George Grombacher


Caleb Silver

Caleb Silver


Episode Transcript

george grombacher 0:02
Hey, I’d love to get us started. Give me two truths and a lie, please.

Caleb Silver 0:07
The truth is that I make some of the best guacamole on the planet of Earth. I am a black belt in guacamole. I honed my skills in the restaurants of northern New Mexico. And I don’t know if I’ve ever had it better. That’s the truth. Another truth is that I like riding sideways. I’m a long border snowboarder, you know, the longer the board, the steeper the terrain, the steeper the hill, the happier I am. That’s an absolute truth. And a lie is that I figured out money completely. I know all the answers. And if you ever have any questions about what to do with it, how to make it where to keep it. I have all those answers. That’s an absolute lie.

george grombacher 0:58
I love it. You’re getting close, though.

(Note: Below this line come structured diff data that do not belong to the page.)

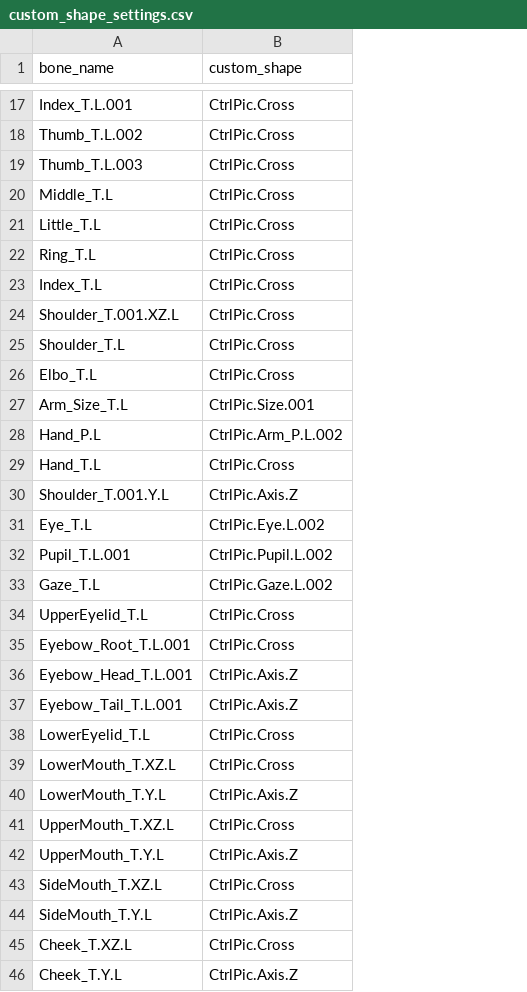
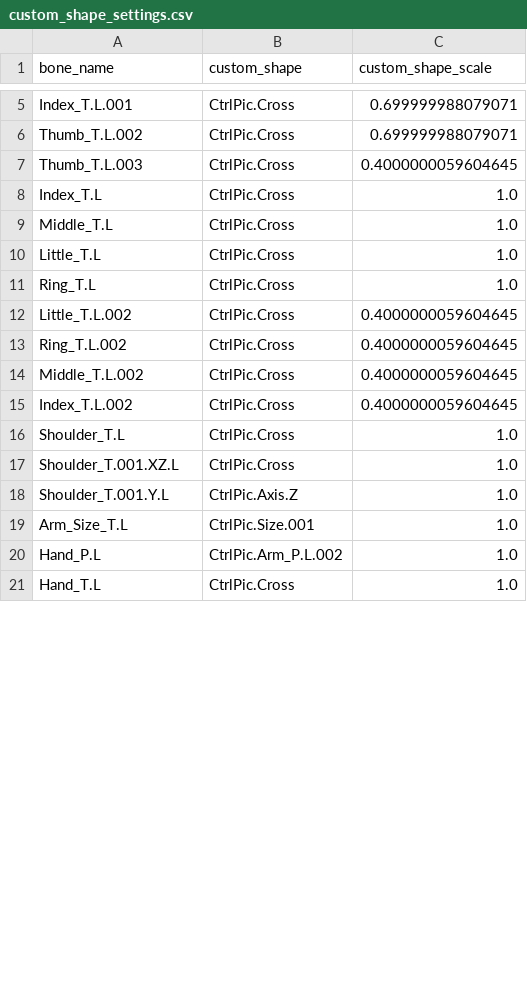
Before and after one commit to natukikazemizo/sedna, a CSV file: Sedna/data/custom_shape_settings.csv, drawn as a sheet; only a part is shown, gaps mark what is left out; removed rows and columns are numbered as before the commit, all else as after; the diff covers the shown part only; the diff names each change by its address in the sheet, - before the commit and + after, or states it on an @@ line.

```diff
--- a/Sedna/data/custom_shape_settings.csv
+++ b/Sedna/data/custom_shape_settings.csv
+column C (custom_shape_scale), rows 5-7: 0.699999988079071 | 0.699999988079071 | 0.4000000059604645; rows 9-11: all 1.0; row 15: 0.4000000059604645; row 17: 1.0; rows 19-21: all 1.0
+row 8: Index_T.L | CtrlPic.Cross | 1.0
+row 12: Little_T.L.002 | CtrlPic.Cross | 0.4000000059604645
+row 13: Ring_T.L.002 | CtrlPic.Cross | 0.4000000059604645
+row 14: Middle_T.L.002 | CtrlPic.Cross | 0.4000000059604645
-A15 (bone_name): Index_T.L
+A15 (bone_name): Index_T.L.002
@@ row 25 moved to row 16: Shoulder_T.L @@
@@ row 26 moved to row 46: Elbo_T.L @@
@@ row 30 moved to row 18: Shoulder_T.001.Y.L @@
-row 31: Eye_T.L | CtrlPic.Eye.L.002
-row 32: Pupil_T.L.001 | CtrlPic.Pupil.L.002
-row 33: Gaze_T.L | CtrlPic.Gaze.L.002
-row 34: UpperEyelid_T.L | CtrlPic.Cross
-row 35: Eyebow_Root_T.L.001 | CtrlPic.Cross
-row 36: Eyebow_Head_T.L.001 | CtrlPic.Axis.Z
-row 37: Eyebow_Tail_T.L.001 | CtrlPic.Axis.Z
-row 38: LowerEyelid_T.L | CtrlPic.Cross
-row 39: LowerMouth_T.XZ.L | CtrlPic.Cross
-row 40: LowerMouth_T.Y.L | CtrlPic.Axis.Z
-row 41: UpperMouth_T.XZ.L | CtrlPic.Cross
-row 42: UpperMouth_T.Y.L | CtrlPic.Axis.Z
-row 43: SideMouth_T.XZ.L | CtrlPic.Cross
-row 44: SideMouth_T.Y.L | CtrlPic.Axis.Z
-row 45: Cheek_T.XZ.L | CtrlPic.Cross
-row 46: Cheek_T.Y.L | CtrlPic.Axis.Z
```
Also changed, not shown: 4 added rows, 66 removed rows, 3 moved rows and 1 edited cell elsewhere in this file, 2 other files.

Caleb Silver 0:59
I’m getting close. It’s a never ending journey. Learning about money is a lifelong, lifelong journey. And I’m still on the road and I probably will be until I’m no longer on the road. Well,

george grombacher 1:10
I mean, what’s gonna happen is once you figure it out, then they’ll invent something new. They didn’t even realize, like cryptocurrency.

Caleb Silver 1:19
Yep, the crypto crypto of the next century. I can’t wait for it. Or

george grombacher 1:22
something like that. I like it. Well, one of these days, I will get to try that guacamole in the in the Cassina de Silva. Or what was that? Did you have a name for the kitchen last time?

Caleb Silver 1:37
I don’t know if I did. But I’ve worked in many kitchens, but I almost started a burrito truck called Bobby’s burritos for breakfast burritos. Not long before I came to, to Investopedia. But I think the world is a better place that I am not running a food truck. And I’m in a happier place that I get to be the editor in chief of Investopedia. But it could have been very different. I could have been doing financial advice, while wrapping up a breakfast burrito on Sixth Avenue in Midtown Manhattan, battling it out for space among the many good food trucks there. But I think I wound up in the right spot. Yeah, it’s probably

george grombacher 2:08
true. My love it. Well, it’s always good to talk to you. What is what is top of mind for you right now?

Caleb Silver 2:15
I’ve been thinking about the things that I think about when I think about money. What does that mean? I think about money all the time. And it’s not just am I going to have enough? Or am I putting it in the right place? Or how do I make more, I think about my relationship with money a lot. And I talk about money all the time. I’m the editor in chief of Investopedia. It’s a super job. And I talked about it on TV, I talked about it on podcasts, I speak about it on conferences, I interviewed people about it. But when I think about the what I think about when I think about money, I think about my relationship with it, and how that has developed over my lifetime I, you know, I grew up with with means and with parents that had wealth, and then they didn’t all of a sudden. And then it was a constant sort of struggle to try to get it back to get back to what that was. But having it then not having it and realizing how fleeting that could be and the mistakes that people make with it, when they have it. And then trying to get back to that way of living. That did a number on me, I think psychologically, and I think it’s a lot of the reason that I do what I do today. So I think I’ve been thinking I’m in my 50s now I think about things that were going on in my teens. I started working when I was 1213 years old, because I always wanted to control my own income, I wanted to be in charge of it. I didn’t want things to happen to me, I want it to happen to things. So I’ve been thinking a lot about that lately, especially the more times I’m asked to give advice, the more often I have to reflect on where I’m coming from when I talk about money.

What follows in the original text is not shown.